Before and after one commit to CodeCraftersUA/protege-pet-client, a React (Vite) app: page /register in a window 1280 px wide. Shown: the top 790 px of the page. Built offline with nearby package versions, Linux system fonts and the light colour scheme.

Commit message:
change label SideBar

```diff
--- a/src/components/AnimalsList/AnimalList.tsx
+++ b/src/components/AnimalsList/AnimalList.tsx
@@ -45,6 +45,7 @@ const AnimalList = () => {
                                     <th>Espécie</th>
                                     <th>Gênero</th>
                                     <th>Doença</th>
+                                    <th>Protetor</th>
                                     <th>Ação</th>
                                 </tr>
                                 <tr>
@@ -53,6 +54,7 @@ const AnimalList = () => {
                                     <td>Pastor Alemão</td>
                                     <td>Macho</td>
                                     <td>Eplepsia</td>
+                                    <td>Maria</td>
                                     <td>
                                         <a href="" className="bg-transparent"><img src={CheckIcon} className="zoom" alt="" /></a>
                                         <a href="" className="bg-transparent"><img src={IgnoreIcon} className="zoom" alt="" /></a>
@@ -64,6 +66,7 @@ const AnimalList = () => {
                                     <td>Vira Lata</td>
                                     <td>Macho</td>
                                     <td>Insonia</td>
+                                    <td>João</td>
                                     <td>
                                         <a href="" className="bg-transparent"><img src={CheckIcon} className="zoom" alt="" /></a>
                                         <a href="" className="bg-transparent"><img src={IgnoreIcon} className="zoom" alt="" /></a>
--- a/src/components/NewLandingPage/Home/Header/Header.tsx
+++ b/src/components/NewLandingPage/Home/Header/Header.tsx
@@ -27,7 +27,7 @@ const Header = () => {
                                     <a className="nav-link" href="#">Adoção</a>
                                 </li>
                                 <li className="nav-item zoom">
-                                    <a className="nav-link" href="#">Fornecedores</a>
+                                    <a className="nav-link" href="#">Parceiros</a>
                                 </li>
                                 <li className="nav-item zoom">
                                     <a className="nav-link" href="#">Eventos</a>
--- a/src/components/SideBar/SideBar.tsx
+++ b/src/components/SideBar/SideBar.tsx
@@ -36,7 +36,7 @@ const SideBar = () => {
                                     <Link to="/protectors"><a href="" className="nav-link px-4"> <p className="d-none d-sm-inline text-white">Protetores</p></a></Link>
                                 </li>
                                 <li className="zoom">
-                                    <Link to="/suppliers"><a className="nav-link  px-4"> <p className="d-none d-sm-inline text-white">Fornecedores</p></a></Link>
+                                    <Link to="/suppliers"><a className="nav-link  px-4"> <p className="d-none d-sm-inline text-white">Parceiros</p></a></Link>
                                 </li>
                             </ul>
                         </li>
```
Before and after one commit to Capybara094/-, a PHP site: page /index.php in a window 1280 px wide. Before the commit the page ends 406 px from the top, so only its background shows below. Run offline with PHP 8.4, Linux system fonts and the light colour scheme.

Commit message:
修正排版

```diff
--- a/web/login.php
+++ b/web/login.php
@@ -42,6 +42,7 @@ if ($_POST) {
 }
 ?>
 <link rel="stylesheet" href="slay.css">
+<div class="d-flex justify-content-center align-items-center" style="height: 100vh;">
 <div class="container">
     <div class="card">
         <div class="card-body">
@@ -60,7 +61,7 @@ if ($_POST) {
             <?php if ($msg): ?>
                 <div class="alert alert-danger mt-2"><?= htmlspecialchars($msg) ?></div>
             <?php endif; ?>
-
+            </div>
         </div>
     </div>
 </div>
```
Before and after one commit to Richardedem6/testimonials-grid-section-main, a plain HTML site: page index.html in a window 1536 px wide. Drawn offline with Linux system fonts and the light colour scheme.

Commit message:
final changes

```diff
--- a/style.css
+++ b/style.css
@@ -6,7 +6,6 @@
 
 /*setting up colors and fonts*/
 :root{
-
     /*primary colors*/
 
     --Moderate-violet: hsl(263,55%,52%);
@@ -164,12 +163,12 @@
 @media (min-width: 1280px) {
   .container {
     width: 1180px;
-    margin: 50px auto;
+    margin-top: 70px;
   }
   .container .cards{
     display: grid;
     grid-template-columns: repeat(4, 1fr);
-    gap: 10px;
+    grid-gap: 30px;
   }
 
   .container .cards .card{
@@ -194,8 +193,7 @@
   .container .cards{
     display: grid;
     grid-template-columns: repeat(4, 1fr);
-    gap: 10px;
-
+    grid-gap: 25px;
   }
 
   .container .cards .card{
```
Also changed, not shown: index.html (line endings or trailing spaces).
-----
Print each of the lines above again, unchanged.

Before and after one commit to CodeCraftersUA/protege-pet-client, a React (Vite) app: page /register in a window 1280 px wide. Shown: the top 790 px of the page. Built offline with nearby package versions, Linux system fonts and the light colour scheme.

Commit message:
change label SideBar

```diff
--- a/src/components/AnimalsList/AnimalList.tsx
+++ b/src/components/AnimalsList/AnimalList.tsx
@@ -45,6 +45,7 @@ const AnimalList = () => {
                                     <th>Espécie</th>
                                     <th>Gênero</th>
                                     <th>Doença</th>
+                                    <th>Protetor</th>
                                     <th>Ação</th>
                                 </tr>
                                 <tr>
@@ -53,6 +54,7 @@ const AnimalList = () => {
                                     <td>Pastor Alemão</td>
                                     <td>Macho</td>
                                     <td>Eplepsia</td>
+                                    <td>Maria</td>
                                     <td>
                                         <a href="" className="bg-transparent"><img src={CheckIcon} className="zoom" alt="" /></a>
                                         <a href="" className="bg-transparent"><img src={IgnoreIcon} className="zoom" alt="" /></a>
@@ -64,6 +66,7 @@ const AnimalList = () => {
                                     <td>Vira Lata</td>
                                     <td>Macho</td>
                                     <td>Insonia</td>
+                                    <td>João</td>
                                     <td>
                                         <a href="" className="bg-transparent"><img src={CheckIcon} className="zoom" alt="" /></a>
                                         <a href="" className="bg-transparent"><img src={IgnoreIcon} className="zoom" alt="" /></a>
--- a/src/components/NewLandingPage/Home/Header/Header.tsx
+++ b/src/components/NewLandingPage/Home/Header/Header.tsx
@@ -27,7 +27,7 @@ const Header = () => {
                                     <a className="nav-link" href="#">Adoção</a>
                                 </li>
                                 <li className="nav-item zoom">
-                                    <a className="nav-link" href="#">Fornecedores</a>
+                                    <a className="nav-link" href="#">Parceiros</a>
                                 </li>
                                 <li className="nav-item zoom">
                                     <a className="nav-link" href="#">Eventos</a>
--- a/src/components/SideBar/SideBar.tsx
+++ b/src/components/SideBar/SideBar.tsx
@@ -36,7 +36,7 @@ const SideBar = () => {
                                     <Link to="/protectors"><a href="" className="nav-link px-4"> <p className="d-none d-sm-inline text-white">Protetores</p></a></Link>
                                 </li>
                                 <li className="zoom">
-                                    <Link to="/suppliers"><a className="nav-link  px-4"> <p className="d-none d-sm-inline text-white">Fornecedores</p></a></Link>
+                                    <Link to="/suppliers"><a className="nav-link  px-4"> <p className="d-none d-sm-inline text-white">Parceiros</p></a></Link>
                                 </li>
                             </ul>
                         </li>
```
Before and after one commit to Capybara094/-, a PHP site: page /index.php in a window 1280 px wide. Before the commit the page ends 406 px from the top, so only its background shows below. Run offline with PHP 8.4, Linux system fonts and the light colour scheme.

Commit message:
修正排版

```diff
--- a/web/login.php
+++ b/web/login.php
@@ -42,6 +42,7 @@ if ($_POST) {
 }
 ?>
 <link rel="stylesheet" href="slay.css">
+<div class="d-flex justify-content-center align-items-center" style="height: 100vh;">
 <div class="container">
     <div class="card">
         <div class="card-body">
@@ -60,7 +61,7 @@ if ($_POST) {
             <?php if ($msg): ?>
                 <div class="alert alert-danger mt-2"><?= htmlspecialchars($msg) ?></div>
             <?php endif; ?>
-
+            </div>
         </div>
     </div>
 </div>
```
Before and after one commit to Richardedem6/testimonials-grid-section-main, a plain HTML site: page index.html in a window 1536 px wide. Drawn offline with Linux system fonts and the light colour scheme.

Commit message:
final changes

```diff
--- a/style.css
+++ b/style.css
@@ -6,7 +6,6 @@
 
 /*setting up colors and fonts*/
 :root{
-
     /*primary colors*/
 
     --Moderate-violet: hsl(263,55%,52%);
@@ -164,12 +163,12 @@
 @media (min-width: 1280px) {
   .container {
     width: 1180px;
-    margin: 50px auto;
+    margin-top: 70px;
   }
   .container .cards{
     display: grid;
     grid-template-columns: repeat(4, 1fr);
-    gap: 10px;
+    grid-gap: 30px;
   }
 
   .container .cards .card{
@@ -194,8 +193,7 @@
   .container .cards{
     display: grid;
     grid-template-columns: repeat(4, 1fr);
-    gap: 10px;
-
+    grid-gap: 25px;
   }
 
   .container .cards .card{
```
Also changed, not shown: index.html (line endings or trailing spaces).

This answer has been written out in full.